Those loyal to the trendy way of philosophizing see their professional practice as independent from philosophy’s past, and rely solely on the ability of their “presentist” reason to address the currently existing challenges. This may be called a memoryless way of philosophizing, as there would be no need from this outlook to be concerned with philosophy’s past or to keep a memory of what has already happened in the enterprise. Philosophy as expected to be practiced now may be said to be detached from philosophy’s past, just as is the case in sciences. Those people who may be interested in the historical issues may of course refer to the history of philosophy, but this would not be philosophy proper. One could regard the contemporary Analytic philosophy which is the mainstream in Anglo-American circles as an exemplar of this attitude, whose pioneers give a demeaning look at the history of philosophy. As Wittgenstein has put in his Tractatus Logico-Philosophicus, “most of the propositions and questions to be found in philosophical works are not false but nonsensical.” If this is the case, why should philosophers bother themselves with the history of philosophy at all?
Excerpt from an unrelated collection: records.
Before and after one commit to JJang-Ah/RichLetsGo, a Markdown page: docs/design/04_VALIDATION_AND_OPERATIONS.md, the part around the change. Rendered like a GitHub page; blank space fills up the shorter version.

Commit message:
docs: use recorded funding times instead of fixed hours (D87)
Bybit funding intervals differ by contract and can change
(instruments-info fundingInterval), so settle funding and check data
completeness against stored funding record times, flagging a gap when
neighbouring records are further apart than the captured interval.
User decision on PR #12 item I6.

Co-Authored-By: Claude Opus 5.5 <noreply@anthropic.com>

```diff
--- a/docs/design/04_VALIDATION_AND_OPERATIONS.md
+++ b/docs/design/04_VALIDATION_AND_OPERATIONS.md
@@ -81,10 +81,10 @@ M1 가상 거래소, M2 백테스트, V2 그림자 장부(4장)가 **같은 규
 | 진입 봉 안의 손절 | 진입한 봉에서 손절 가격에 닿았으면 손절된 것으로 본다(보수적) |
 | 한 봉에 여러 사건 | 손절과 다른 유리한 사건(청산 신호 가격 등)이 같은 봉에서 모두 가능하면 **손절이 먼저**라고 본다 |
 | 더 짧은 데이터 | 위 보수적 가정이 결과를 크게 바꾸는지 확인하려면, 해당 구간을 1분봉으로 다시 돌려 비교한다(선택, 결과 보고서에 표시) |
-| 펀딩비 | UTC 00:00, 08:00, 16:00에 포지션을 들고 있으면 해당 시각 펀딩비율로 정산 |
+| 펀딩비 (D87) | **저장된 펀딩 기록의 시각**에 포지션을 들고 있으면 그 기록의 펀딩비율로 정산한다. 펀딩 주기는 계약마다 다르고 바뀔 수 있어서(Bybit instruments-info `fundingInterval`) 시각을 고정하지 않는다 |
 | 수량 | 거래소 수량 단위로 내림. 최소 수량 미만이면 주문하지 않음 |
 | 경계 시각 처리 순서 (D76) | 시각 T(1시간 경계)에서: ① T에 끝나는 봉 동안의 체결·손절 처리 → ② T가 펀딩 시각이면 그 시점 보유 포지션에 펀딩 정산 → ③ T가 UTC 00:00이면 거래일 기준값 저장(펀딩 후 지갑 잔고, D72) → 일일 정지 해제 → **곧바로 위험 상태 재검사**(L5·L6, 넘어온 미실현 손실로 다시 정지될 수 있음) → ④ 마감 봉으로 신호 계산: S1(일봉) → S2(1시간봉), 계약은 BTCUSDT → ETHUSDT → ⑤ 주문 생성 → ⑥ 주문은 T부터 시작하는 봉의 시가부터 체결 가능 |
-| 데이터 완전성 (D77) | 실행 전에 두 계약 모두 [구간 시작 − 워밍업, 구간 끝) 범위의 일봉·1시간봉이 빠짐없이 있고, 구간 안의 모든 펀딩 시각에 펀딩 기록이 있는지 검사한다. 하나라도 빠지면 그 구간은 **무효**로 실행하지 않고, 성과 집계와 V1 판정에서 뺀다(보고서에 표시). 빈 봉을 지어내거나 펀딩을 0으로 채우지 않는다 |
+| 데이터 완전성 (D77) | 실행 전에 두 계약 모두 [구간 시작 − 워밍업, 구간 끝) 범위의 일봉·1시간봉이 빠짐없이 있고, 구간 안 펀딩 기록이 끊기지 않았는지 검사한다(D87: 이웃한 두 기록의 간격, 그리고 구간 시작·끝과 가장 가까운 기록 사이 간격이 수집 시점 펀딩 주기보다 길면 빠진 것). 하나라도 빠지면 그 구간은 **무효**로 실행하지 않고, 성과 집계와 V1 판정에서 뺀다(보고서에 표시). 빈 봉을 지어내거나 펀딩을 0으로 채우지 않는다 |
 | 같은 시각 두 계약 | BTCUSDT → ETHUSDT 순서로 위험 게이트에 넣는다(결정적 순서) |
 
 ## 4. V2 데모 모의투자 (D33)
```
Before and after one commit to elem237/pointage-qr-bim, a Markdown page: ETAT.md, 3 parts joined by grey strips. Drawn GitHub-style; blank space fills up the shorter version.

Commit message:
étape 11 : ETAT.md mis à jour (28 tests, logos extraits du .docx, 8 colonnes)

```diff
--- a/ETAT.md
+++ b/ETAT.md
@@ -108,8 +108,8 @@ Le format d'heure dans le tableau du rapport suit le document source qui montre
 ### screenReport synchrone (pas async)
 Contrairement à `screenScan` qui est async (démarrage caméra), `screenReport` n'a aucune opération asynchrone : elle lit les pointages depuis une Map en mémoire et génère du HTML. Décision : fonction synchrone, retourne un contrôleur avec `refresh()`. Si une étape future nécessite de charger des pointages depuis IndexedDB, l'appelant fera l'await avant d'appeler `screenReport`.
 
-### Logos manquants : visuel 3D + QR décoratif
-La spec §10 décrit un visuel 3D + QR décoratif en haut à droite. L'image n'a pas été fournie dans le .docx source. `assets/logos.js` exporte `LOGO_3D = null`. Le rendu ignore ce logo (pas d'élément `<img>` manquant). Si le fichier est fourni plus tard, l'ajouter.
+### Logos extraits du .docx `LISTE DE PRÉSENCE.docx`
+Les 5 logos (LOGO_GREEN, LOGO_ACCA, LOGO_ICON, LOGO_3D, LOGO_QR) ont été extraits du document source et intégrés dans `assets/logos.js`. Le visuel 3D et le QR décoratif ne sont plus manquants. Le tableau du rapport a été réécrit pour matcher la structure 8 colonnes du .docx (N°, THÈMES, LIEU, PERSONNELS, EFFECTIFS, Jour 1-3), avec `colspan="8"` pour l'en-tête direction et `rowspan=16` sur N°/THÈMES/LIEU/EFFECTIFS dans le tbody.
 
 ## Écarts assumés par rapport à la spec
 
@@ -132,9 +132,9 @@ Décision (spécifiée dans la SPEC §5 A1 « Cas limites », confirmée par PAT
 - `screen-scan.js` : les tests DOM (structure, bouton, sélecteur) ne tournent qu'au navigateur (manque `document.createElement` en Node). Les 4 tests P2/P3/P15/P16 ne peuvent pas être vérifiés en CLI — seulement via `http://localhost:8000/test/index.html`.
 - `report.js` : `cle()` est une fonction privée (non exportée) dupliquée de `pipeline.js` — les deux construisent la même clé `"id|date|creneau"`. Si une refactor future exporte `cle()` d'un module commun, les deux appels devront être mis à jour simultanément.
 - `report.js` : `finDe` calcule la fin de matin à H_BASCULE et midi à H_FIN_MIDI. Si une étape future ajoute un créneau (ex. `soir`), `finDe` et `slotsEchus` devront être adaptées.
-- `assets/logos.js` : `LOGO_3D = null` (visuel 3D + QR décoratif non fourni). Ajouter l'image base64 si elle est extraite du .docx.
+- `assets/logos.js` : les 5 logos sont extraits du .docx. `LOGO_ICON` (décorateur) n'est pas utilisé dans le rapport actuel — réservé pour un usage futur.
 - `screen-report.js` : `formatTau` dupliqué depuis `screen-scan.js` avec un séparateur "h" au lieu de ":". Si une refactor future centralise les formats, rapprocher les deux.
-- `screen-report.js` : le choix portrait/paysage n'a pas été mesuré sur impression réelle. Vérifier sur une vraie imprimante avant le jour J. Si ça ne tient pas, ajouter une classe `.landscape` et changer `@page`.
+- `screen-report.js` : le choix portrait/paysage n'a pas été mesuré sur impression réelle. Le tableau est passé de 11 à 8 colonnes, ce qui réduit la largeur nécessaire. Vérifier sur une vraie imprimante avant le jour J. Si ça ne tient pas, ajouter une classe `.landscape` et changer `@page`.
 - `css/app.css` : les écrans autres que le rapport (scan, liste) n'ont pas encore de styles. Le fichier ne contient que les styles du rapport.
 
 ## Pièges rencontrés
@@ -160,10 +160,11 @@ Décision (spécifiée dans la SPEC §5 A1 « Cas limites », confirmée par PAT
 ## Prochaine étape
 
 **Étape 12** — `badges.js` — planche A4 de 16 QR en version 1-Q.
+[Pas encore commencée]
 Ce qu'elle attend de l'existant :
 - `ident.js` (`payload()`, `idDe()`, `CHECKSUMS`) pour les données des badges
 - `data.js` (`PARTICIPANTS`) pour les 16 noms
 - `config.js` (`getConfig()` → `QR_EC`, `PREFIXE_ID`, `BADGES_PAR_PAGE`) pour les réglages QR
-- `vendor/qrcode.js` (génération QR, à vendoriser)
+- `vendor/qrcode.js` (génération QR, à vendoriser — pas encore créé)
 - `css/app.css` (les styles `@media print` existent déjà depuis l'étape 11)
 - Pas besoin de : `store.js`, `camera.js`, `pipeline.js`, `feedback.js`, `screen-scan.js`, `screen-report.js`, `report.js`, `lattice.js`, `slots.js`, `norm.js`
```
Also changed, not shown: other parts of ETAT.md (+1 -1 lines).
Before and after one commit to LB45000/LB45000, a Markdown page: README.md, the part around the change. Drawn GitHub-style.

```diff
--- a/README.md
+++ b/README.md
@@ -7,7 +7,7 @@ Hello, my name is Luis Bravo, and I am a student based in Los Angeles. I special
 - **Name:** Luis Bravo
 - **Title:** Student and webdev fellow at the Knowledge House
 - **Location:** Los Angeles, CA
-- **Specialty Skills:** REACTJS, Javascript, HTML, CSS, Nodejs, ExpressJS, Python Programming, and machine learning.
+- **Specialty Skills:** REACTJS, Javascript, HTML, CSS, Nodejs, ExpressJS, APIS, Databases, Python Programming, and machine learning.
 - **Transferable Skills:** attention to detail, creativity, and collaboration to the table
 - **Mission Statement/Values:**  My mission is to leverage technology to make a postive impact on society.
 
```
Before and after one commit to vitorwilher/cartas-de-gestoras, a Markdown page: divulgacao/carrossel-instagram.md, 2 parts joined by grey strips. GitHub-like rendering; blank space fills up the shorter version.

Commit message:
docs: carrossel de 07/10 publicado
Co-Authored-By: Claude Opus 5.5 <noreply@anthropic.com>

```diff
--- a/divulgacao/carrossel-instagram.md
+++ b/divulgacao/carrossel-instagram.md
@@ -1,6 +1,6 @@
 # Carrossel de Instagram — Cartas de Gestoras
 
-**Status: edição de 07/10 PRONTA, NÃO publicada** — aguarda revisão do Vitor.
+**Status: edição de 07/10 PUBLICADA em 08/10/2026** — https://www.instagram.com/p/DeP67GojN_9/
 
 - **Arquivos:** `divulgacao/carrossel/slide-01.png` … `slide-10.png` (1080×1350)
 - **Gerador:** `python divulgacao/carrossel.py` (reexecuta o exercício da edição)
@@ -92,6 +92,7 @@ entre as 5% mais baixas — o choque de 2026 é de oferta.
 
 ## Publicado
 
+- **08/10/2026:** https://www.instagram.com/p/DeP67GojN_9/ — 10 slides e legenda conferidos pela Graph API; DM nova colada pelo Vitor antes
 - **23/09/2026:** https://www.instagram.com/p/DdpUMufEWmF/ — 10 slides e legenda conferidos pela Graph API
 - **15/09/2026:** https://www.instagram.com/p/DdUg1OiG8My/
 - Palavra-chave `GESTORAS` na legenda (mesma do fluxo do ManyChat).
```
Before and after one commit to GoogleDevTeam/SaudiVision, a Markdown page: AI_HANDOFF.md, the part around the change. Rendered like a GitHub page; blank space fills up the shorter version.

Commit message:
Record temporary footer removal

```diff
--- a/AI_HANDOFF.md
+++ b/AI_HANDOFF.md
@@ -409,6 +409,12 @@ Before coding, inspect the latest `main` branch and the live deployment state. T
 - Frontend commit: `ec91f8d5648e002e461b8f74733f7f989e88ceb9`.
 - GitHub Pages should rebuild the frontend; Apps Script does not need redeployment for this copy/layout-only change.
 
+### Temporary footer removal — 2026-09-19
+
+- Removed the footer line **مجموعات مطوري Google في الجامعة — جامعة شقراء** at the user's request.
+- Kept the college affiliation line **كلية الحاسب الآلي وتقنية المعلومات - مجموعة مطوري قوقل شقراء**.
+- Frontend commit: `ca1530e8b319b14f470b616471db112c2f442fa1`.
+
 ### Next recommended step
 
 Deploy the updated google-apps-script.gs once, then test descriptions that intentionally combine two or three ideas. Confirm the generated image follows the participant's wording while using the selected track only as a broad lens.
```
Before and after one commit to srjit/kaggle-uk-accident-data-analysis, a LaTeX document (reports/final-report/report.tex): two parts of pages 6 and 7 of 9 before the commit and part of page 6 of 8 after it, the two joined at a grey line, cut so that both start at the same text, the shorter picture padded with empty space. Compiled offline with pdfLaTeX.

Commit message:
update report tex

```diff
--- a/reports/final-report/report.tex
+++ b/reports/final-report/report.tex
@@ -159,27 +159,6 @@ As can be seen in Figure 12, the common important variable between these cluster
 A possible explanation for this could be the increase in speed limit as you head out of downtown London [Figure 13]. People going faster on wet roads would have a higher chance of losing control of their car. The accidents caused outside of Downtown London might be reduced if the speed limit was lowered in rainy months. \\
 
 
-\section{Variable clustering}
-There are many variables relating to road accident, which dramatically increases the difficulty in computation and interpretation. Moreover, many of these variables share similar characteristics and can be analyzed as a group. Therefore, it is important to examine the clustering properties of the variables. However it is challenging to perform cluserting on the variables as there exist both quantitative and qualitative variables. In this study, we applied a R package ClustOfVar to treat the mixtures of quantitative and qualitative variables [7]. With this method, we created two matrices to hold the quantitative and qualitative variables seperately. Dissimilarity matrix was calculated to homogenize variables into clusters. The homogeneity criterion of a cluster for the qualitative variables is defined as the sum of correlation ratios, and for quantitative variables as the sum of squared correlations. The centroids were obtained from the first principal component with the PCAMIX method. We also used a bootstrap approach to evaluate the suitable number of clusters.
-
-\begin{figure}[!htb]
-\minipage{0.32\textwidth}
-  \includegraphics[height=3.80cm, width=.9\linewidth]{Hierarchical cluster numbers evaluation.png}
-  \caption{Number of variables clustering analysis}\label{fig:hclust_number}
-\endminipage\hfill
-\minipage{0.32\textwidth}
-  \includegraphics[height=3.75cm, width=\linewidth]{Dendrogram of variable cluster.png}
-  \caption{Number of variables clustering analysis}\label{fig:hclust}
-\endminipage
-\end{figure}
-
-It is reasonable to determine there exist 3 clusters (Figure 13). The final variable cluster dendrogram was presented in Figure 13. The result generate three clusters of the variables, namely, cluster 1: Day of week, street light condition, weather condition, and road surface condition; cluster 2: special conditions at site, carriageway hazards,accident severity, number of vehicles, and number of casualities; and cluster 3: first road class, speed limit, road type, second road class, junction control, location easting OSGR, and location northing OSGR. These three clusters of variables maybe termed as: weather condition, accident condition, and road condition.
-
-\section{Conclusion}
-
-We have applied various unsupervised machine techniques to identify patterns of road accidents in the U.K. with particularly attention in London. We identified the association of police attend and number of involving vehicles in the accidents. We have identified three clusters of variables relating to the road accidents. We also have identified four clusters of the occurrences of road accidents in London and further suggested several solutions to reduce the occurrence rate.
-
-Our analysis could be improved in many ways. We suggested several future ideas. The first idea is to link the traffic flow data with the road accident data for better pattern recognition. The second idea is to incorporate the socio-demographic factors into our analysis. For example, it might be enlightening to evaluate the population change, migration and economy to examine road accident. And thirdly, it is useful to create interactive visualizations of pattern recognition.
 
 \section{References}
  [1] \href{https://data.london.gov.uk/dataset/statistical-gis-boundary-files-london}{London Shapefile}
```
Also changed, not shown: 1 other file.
Adherents of the historical way of philosophizing, on contrary, turn to philosophy’s past seeking philosophical truth, and shape their philosophy in exchange with it. According to this outlook, history of philosophy is like a precious mine of problems and ideas that were explored partially by some brilliant minds in the past. We may take benefit of their efforts by taking their philosophical concerns serious and move forward the enterprise by engaging with their problems and ideas. Many updates from different aspects would be needed for sure, but the essence of philosophical problems remains the same through the history of ideas. We would therefore need to do philosophy historically, that is to master the past as the key to understand the present. This type of philosophizing seems to have been realized by Islamic philosophers, who typically position themselves within a lineage of preceding thinkers. Just take the example of Mulla Sadra’s Asfar, a masterpiece in transcendental school of Islamic philosophy, and see the vast amount of discussions devoted to the thought of past thinkers.
The way of philosophizing adopted by the advocates of each camp would have crucial impacts on their philosophy’s pedagogy and writing style, as well as on their historiography of philosophy. Especially, both are very susceptible to historical anachronism, namely to shape a distorted narrative of the past as viewed from the supposed vantage point of the present. Moreover, each attitude has also its peculiar characteristics. On one hand we see that the writings of trendy philosophers are typically overwhelmed with philosophical jargon; i.e., expressions that have gained very specialist and narrow meanings. On the other hand, the relations of ideas explored by historical philosophers and their development over centuries are usually very complicated to be captured, so the need for long years, even decades, for a scholar to be able to enter the circle of interlocutors.
The present article characterizes trendy and historical ways of philosophizing separately, details their implications, and finally put them in comparison against each other. This problem falls within the scope of what is usually called metaphilosophy, and would make salient some features in the enterprise of philosophy that otherwise would have remained obscure. Another metaphilosophical issue is the probable unnoticed effects of the history of philosophy on the work of philosophers, whether trendies or historicals. This issue remains to be investigated further in a subsequent research.